Editor's note: Inc.com columnist Alison Green answers questions about workplace and management issues--everything from how to deal with a micromanaging boss to how to talk to someone on your team about body odor.

A reader writes:

How honest and open should you be in an interview?

For example, yesterday I had an in-person interview where both my interviewers were concerned that the job would not be a good match for my interests and skills. I deflected their concern at first, then later admitted that I shared it. Do you think it's problematic to do something like this in an interview?

I have taken your advice to heart re: "interviewing the interviewer" and am always keen to avoid the feeling of "I'll take anything, even if I hate it" desperation. I have enough friends who loathe their jobs that I want to be cautious.

However, in this economy I've been told by a lot of people not to be picky about these things and to be grateful for any job that's offered to me at all. Financially, I do need to take a job soon, but will probably do per diem work/retail/something similar until I find a job that's a good fit. What are your thoughts?

It depends on what your goal is. If your goal is to find a job that you'll do well at and be happy in, then yes, you should be fairly open in interviews. After all, that's part of how you screen for fit -- on both sides.

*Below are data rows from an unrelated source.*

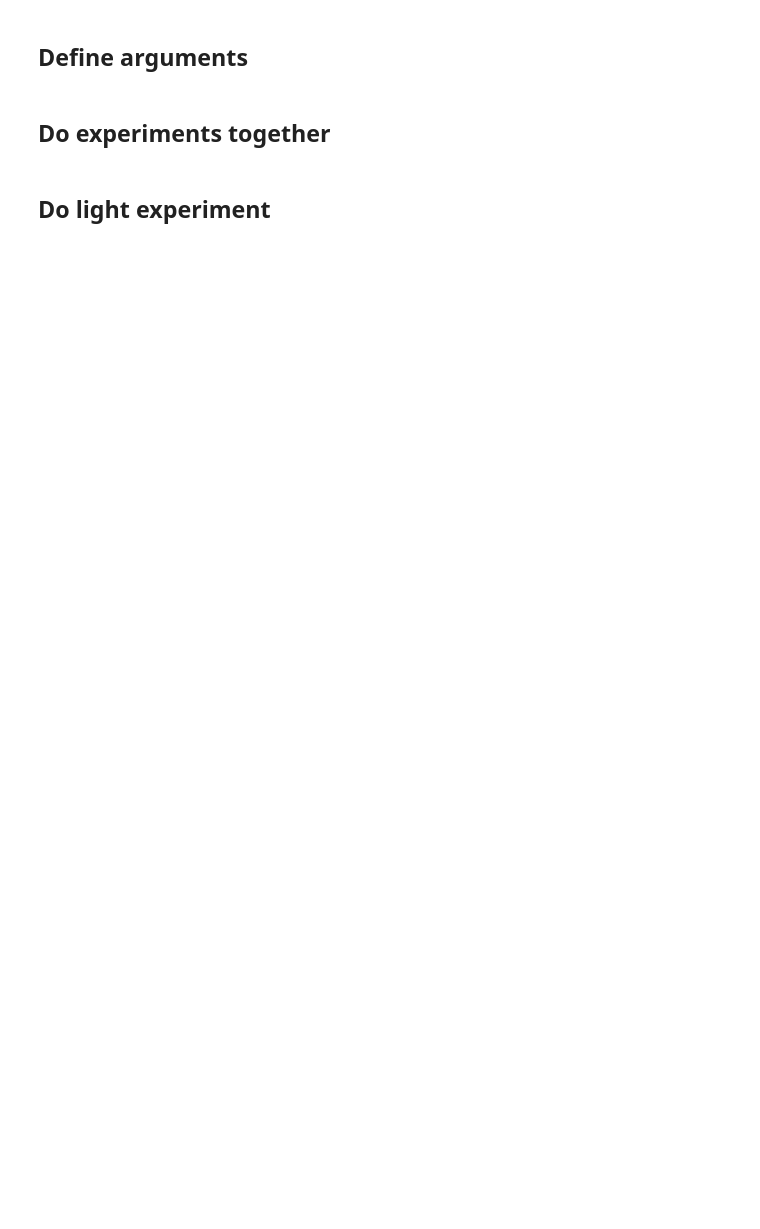
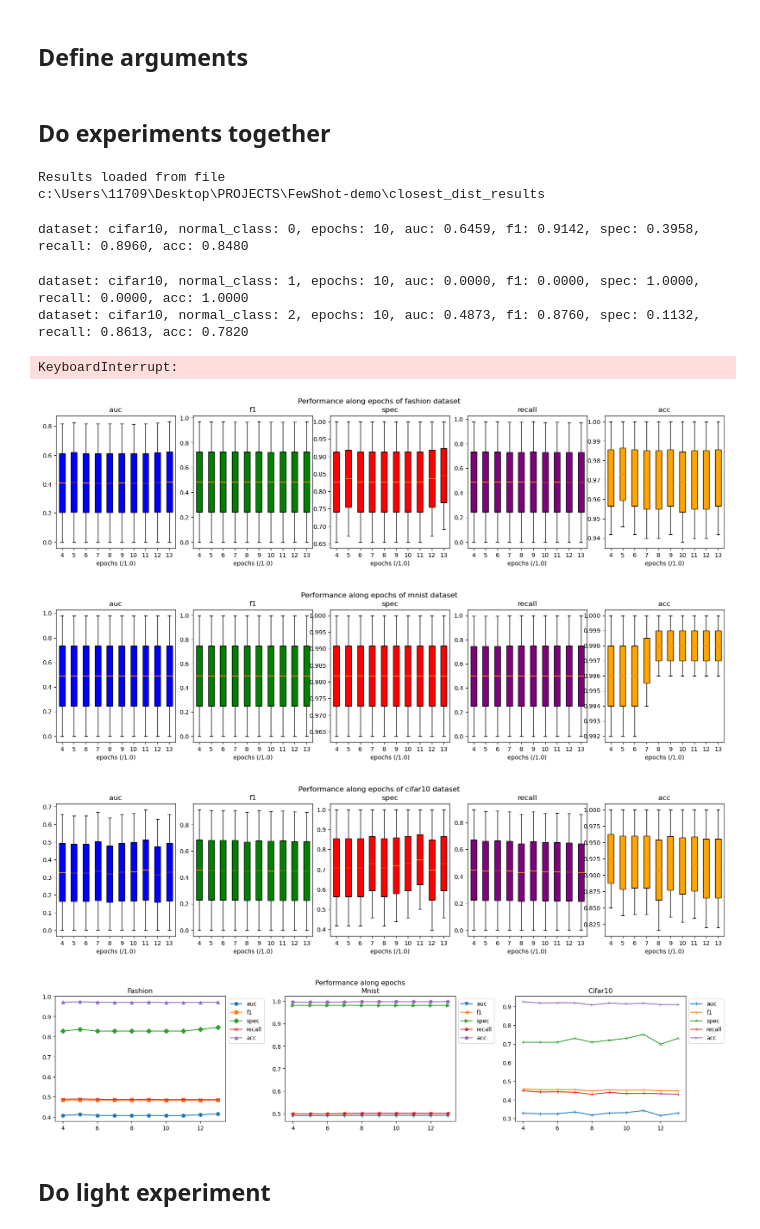
Before and after one commit to SoulMind01/FewShot-demo, a Jupyter notebook: experiment.ipynb, the cells around one changed output. Saved outputs shown, nothing was run; the diff lists cells and outputs as text; code cells hidden in the pictures; blank space fills up the shorter version.

```diff
--- a/experiment.ipynb
+++ b/experiment.ipynb
@@ -46,40 +46,50 @@ num_test_data = 500
 class_range = np.arange(0, 10, 1)
 test_experiment = False
 args = init_args()
-args.evaluation_method = 'anomaly_score'
+args.evaluation_method = 'closest_dist'
 
 with open(json_path, 'r') as f:
   config = json.load(f)
 conf_features = config['features']
 conf_feature_ranges = config['feature_ranges']
 conf_specify_xticks = config['specify_xticks']
 
 
-for feature in tqdm(conf_features, desc=f'Running experiment'):
-  if not feature in ['num_ref']: continue
+for feature in tqdm(conf_features, desc=f'Running experiment together with {args.evaluation_method} method'):
   args = reset_args(args)
   experiment_name = f'{feature}_experiment'
   feature_name = feature
   feature_range = np.arange(
     conf_feature_ranges[feature][0],
     conf_feature_ranges[feature][1],
     conf_feature_ranges[feature][2]
   )
   specify_xticks = np.arange(
     conf_specify_xticks[feature][0],
     conf_specify_xticks[feature][1],
     conf_specify_xticks[feature][2]
   ) if feature in conf_specify_xticks else None
   do_experiment(
     args=args,
     experiment_name=experiment_name,
     feature_name=feature_name,
     feature_range=feature_range,
     num_test_data=num_test_data,
     class_range=class_range,
     test_experiment=test_experiment,
     specify_xticks=specify_xticks
   )
+# %% [output]
+Results loaded from file
+c:\Users\11709\Desktop\PROJECTS\FewShot-demo\closest_dist_results
+dataset: cifar10, normal_class: 0, epochs: 10, auc: 0.6459, f1: 0.9142, spec: 0.3958, recall: 0.8960, acc: 0.8480
+dataset: cifar10, normal_class: 1, epochs: 10, auc: 0.0000, f1: 0.0000, spec: 1.0000, recall: 0.0000, acc: 1.0000
+dataset: cifar10, normal_class: 2, epochs: 10, auc: 0.4873, f1: 0.8760, spec: 0.1132, recall: 0.8613, acc: 0.7820
+KeyboardInterrupt:
+[figure, added]
+[figure, added]
+[figure, added]
+[figure, added]
 # %% [markdown]
 ## Do light experiment
 # %%
```
Also changed, not shown: parts of 15 cells of this notebook, 6 other files.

If you conceal information about your strengths, weaknesses, work habits, and goals from your interviewer, then there's a pretty high risk of ending up in a job that's wrong for you. You'll increase your chances of all kinds of bad outcomes: being miserable, dreading coming into work each day, not being able to perform well or outright struggling, being perceived as a low or mediocre performer (which in turn can affect your reputation long after you've left the job), and even getting fired.

But certainly there are times when someone doesn't have the luxury of worrying so much about fit; they just need a job. So what do you do in that case?

You still don't throw caution to the wind and claim to be an expert statistician when you just took one stats course in college, or talk up your amazing Excel skills when you've only entered data into spreadsheets. In other words, you don't lie. But you might choose to be more circumspect about how much you share of the truth. In your example of admitting that the job probably wasn't a good match for your interests and skills -- well, in most situations, that's going to be a deal-breaker. Employers want to hire people with the right skills, obviously, and they also want to hire people who seem interested in the work -- and in this market, there's no shortage of people who qualify. So if you don't want to take yourself out of the running for the job, I wouldn't say something like that.

Ultimately, it comes down to whether you're looking for the right fit (and have options that allow you to be selective), or whether you're looking for a paycheck. When it's the latter, you generally need a more polished front. But when you have options, candor and openness -- within reason -- are generally key in landing in the right spot, and in avoiding the wrong ones.

Want to submit a question of your own? Send it to alison@askamanager.org.